Classic Congenital Adrenal Hyperplasia: Causes, Symptoms, Treatments

Medically Reviewed by Dan Brennan, MD on May 09, 2024
6 min read

Congenital adrenal hyperplasia (CAH) is a condition passed down through your family that affects the body’s adrenal glands. These glands sit on top of the kidneys and make three critical hormones that help the body work properly:

Cortisol. Helps the body handle stress and regulates blood pressure, energy, and sugar levels

Aldosterone. Controls salt and water levels, as well as blood volume and pressure

Androgens. Testosterone is the main form of these hormones. They start puberty and support normal growth and development. 

CAH is a condition in which a gene that tells the body how to make an enzyme called 21-hydroxylase, which helps make cortisol and aldosterone, doesn't work properly. For you to have CAH, both of your parents need to carry the faulty gene and pass it on to you.

Classic CAH

There are different types of congenital adrenal hyperplasia, including one called classic CAH. While it’s less common than the other types, it’s more serious and can be deadly if left untreated. People with classic CAH face health problems related to their adrenal glands, such as shock and coma. 

There are two subtypes of classic CAH:
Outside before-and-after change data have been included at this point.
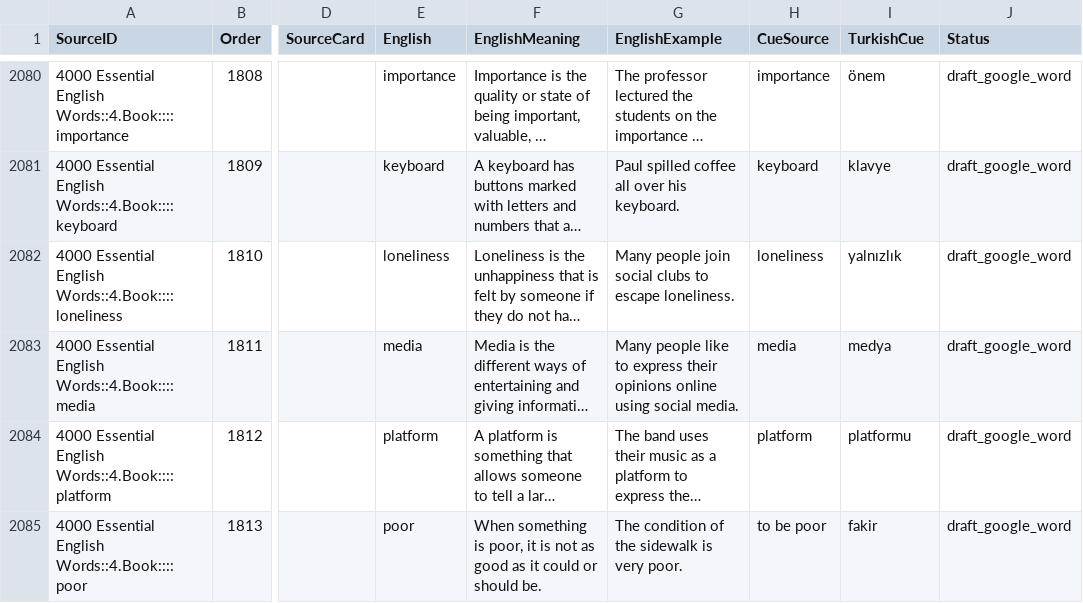
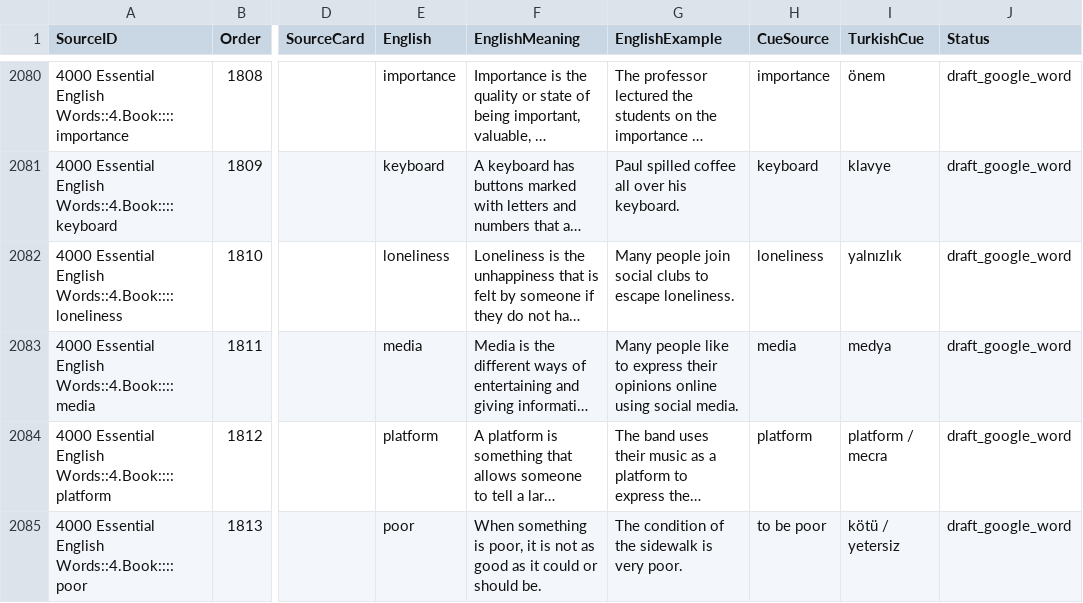
Before and after one commit to PlaneInABottle/ankiDecks, a TSV file: generated/english_4000/english_turkish_production.tsv, drawn as a sheet; only a part is shown, gaps mark what is left out; long unchanged cells end in …; the diff covers the shown part only; the diff names each change by its address in the sheet, - before the commit and + after, or states it on an @@ line.

Commit message:
Fix vague vocabulary translation cues

```diff
--- a/generated/english_4000/english_turkish_production.tsv
+++ b/generated/english_4000/english_turkish_production.tsv
-I2084 (TurkishCue): platformu
+I2084 (TurkishCue): platform / mecra
-I2085 (TurkishCue): fakir
+I2085 (TurkishCue): kötü / yetersiz
```
Also changed, not shown: 11 edited cells elsewhere in this file, 3 other files.
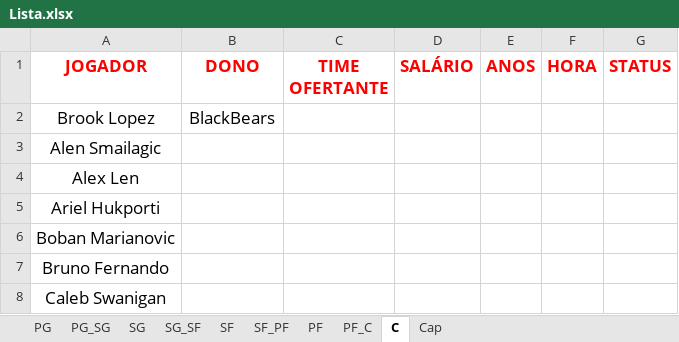
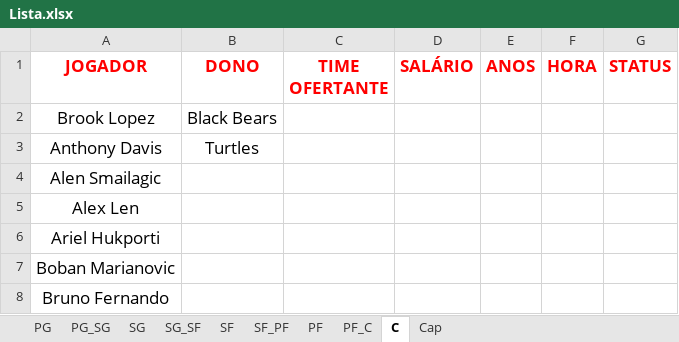
Before and after one commit to filipebrito23/Leilao, an Excel workbook: Lista.xlsx, sheet C, drawn as a sheet; only a part is shown; the shorter side is filled out with more unchanged rows; values as stored, in another font and other column widths than the file's, no borders; the diff names each change by its address in the sheet, - before the commit and + after, or states it on an @@ line.

```diff
--- a/Lista.xlsx (sheet C)
+++ b/Lista.xlsx (sheet C)
-B2 (DONO): BlackBears
+B2 (DONO): Black Bears
+row 3: Anthony Davis | Turtles
```
Also changed, not shown: sheet SG, sheet SF_PF, sheet PG_SG, sheet PG, 1 other file.
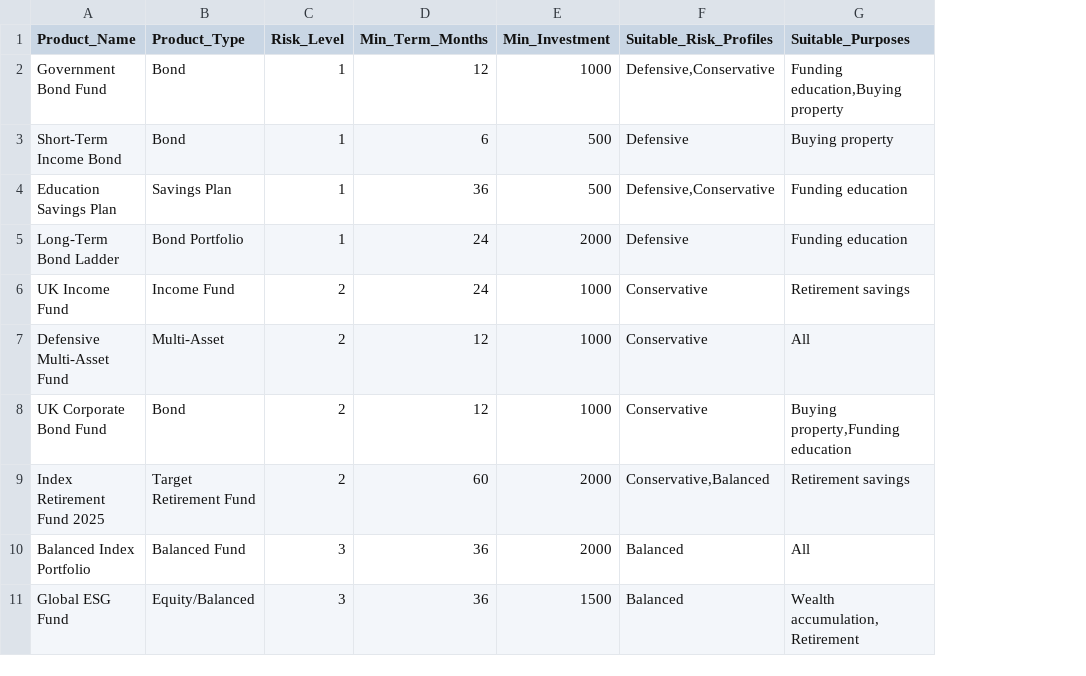
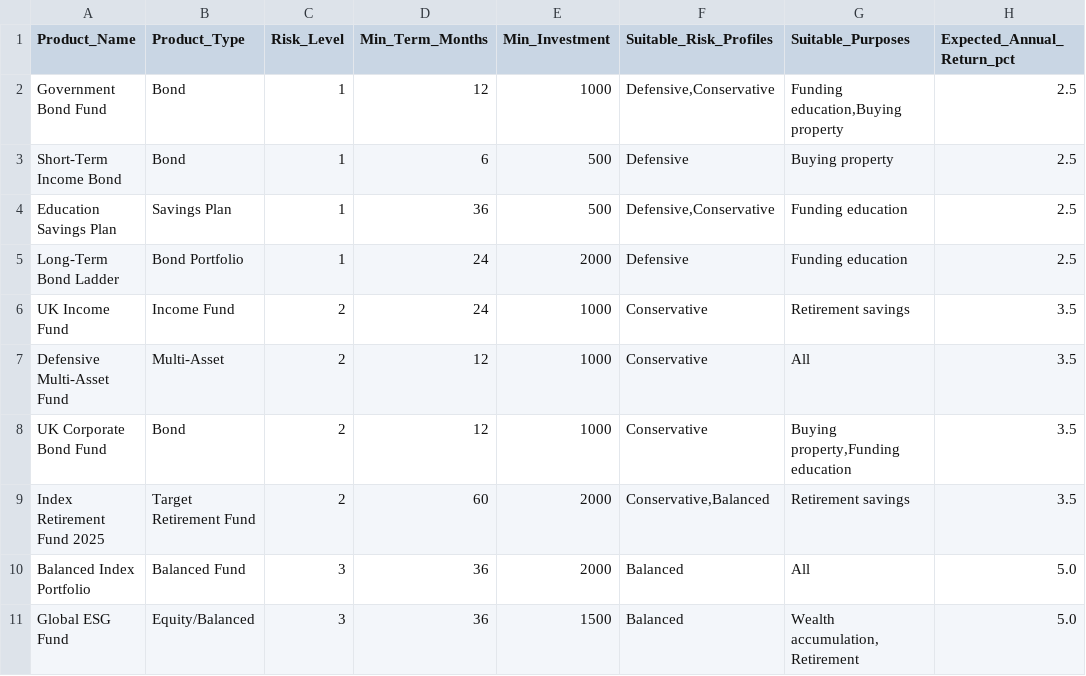
Before and after one commit to Balan18uk/ai-investment-planner, a CSV file: data/product_catalog_30.csv, drawn as a sheet; only a part is shown; the diff names each change by its address in the sheet, - before the commit and + after, or states it on an @@ line.

Commit message:
AI profile form with  product returns

```diff
--- a/data/product_catalog_30.csv
+++ b/data/product_catalog_30.csv
+column H (Expected_Annual_Return_pct), rows 2-11: 2.5 | 2.5 | 2.5 | 2.5 | 3.5 | 3.5 | 3.5 | 3.5 | 5.0 | 5.0
```
Also changed, not shown: 4 other files.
Salt-wasting CAH. With this most serious form of CAH, the adrenal glands don’t make enough aldosterone. Low levels of the hormone throw off your body’s sodium (salt) levels, causing you to lose too much sodium when you pee. This can lead to dehydration and even death. The condition also triggers the body to make too much androgen and not enough cortisol.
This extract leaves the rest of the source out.